Although on the face of it, it would seem to be common sense that Contractors ought to be able to suspend where they are not paid, there is nothing in our common law which would allow such a suspension. Accordingly, in the absence of contractual provisions to create such a right the contractor may not suspend in these circumstances. This flows from the common law concept of a construction contract being an “entire contract” in terms of which the Contractor carries out all the work free from defects prior to receiving any payment whatsoever. Only on completion under this regime does the Contractor then receive a single balloon payment of the entire contract sum. It necessarily follows that the common law does not recognize the right to interim certification and payments and as a consequence does not recognize a failure to make an interim payment as being a breach of contract giving rise to a right to suspend. However, this right does exist in some of our standard forms of contract. For example, FIDIC 1999 suite, clause 16.1 provides that if the Engineer fails to certify or the Employer fails to make payments, the Contractor may suspend the work after giving 21 days notice to the Employer. Where payment is subsequently made, then the Contractor is also entitled to recover its Cost plus reasonable profit as well as claim the relevant extension of time caused by the suspension. Under this regime the Contractor, subject to having given the proper notices, is entitled to suspend and thereafter may exercise its right to terminate the contract. The NEC suite of contracts does not have an equivalent provision albeit the Contractor would be entitled to terminate for failure to certify or make payments and to claim interest on the amount underpaid.

It necessarily follows that contracts which do not contain an express clause entitling the Contractor to suspend leave Contractors in a much weaker position. It cannot be stressed too highly that Contractors faced with a payment problem must read their contract carefully to understand what rights they may have in the circumstances. If they do not do so they may expose themselves to a significant claim for damages from the Employer notwithstanding that it was the Employer who was effectively the “guilty party” in the first instance.

Employer’s Right to Unilaterally Terminate

Although we have not seen the domestic forms of contract, JBCC and GCC2004, incorporate unilateral rights of termination such rights do exist in the FIDIC 1999 suite as well as the NEC suite of contracts. Under these two forms of contract the Employer is entitled to unilaterally terminate the contract for its own convenience. See for example clause 15.5 of FIDIC and clause 90.2 of NEC 3.

As to what compensation is paid depends upon the terms of the contract since once again the common law does not allow parties to walk away from a contract for their own convenience. FIDIC also expressly states that clause 15.5 may not be used to take work away from the Contractor in order for the Employer to execute the balance of the works or to bring in alternative Contractors. This, in South Africa, is, in any event, the common law position flowing from the judgement of McEwan J in the 1977 case of Hydro Holdings (Edms) Bpk v Minister of Public Works and another.

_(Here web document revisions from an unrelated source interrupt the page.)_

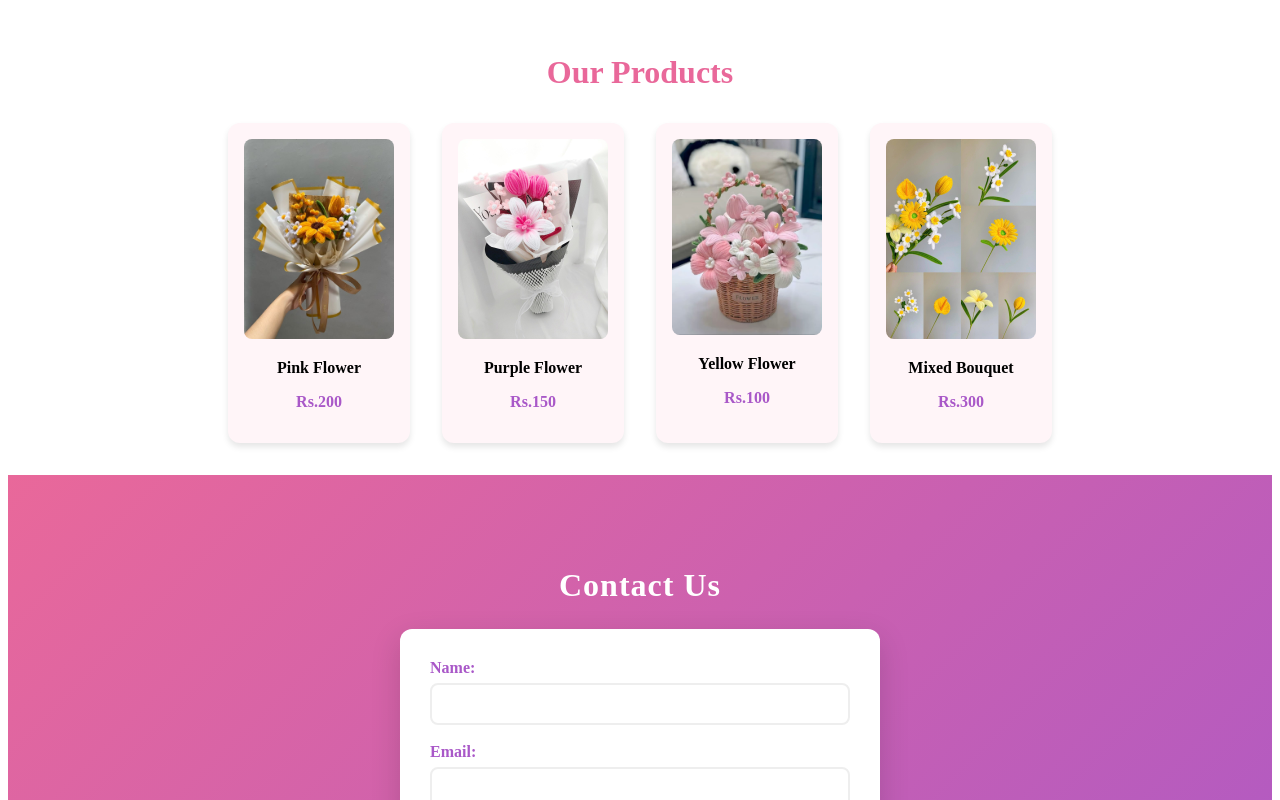
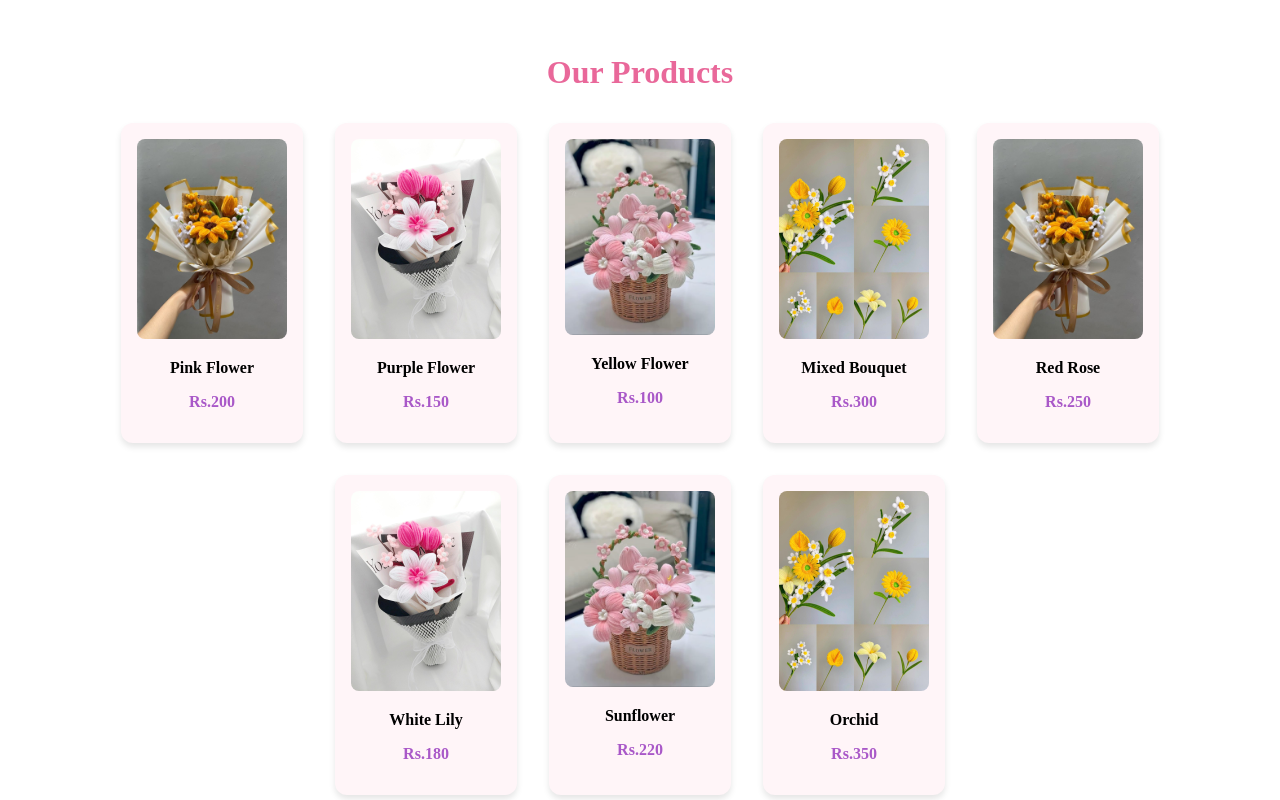
Before and after one commit to bineth-ellepola/Fluffy_patals_crafts, a React (Vite) app: page / in a window 1280 px wide. Shown: the part 440-1240 px from the top of the page. Built offline with nearby package versions, Linux system fonts and the light colour scheme.

Commit message:
Added some products to the list

```diff
--- a/src/components/ProductList.jsx
+++ b/src/components/ProductList.jsx
@@ -10,6 +10,10 @@ const products = [
   { id: 2, name: "Purple Flower", price: "Rs.150", img: p2 },
   { id: 3, name: "Yellow Flower", price: "Rs.100", img: p3 },
   { id: 4, name: "Mixed Bouquet", price: "Rs.300", img: p4 },
+  { id: 5, name: "Red Rose", price: "Rs.250", img: p1 },
+  { id: 6, name: "White Lily", price: "Rs.180", img: p2 },
+  { id: 7, name: "Sunflower", price: "Rs.220", img: p3 },
+  { id: 8, name: "Orchid", price: "Rs.350", img: p4 },
 ];
 
 const ProductList = () => {
```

However, since this is a common law judgement it would be possible to exclude this position by way of a contractual term as has been done by Eskom in the Medupi Power Station conditions of particular application to the Yellow Book FIDIC contracts.

Lessons to be Learnt

Contract documents are of course not the most exciting documents to read. Be that as it may it is vital that Contractors do read their contracts and more particularly having read them understand what their rights and obligations are. The modern form of construction contract is a complex document with many interlinking clauses. It is very easy for Contractors to make contractual mistakes based upon lack of understanding of the documents and the law will not come to the assistance of the ignorant. The old adage, if you do not understand then ask, is applicable and Contractors will have only themselves to blame if they do not follow the rules. There are no referees in construction contracts giving out warnings followed by yellow cards and then perhaps red cards. You only have one chance and if you get it wrong the strong probability is that you will be shown a red card!

Chris Binnington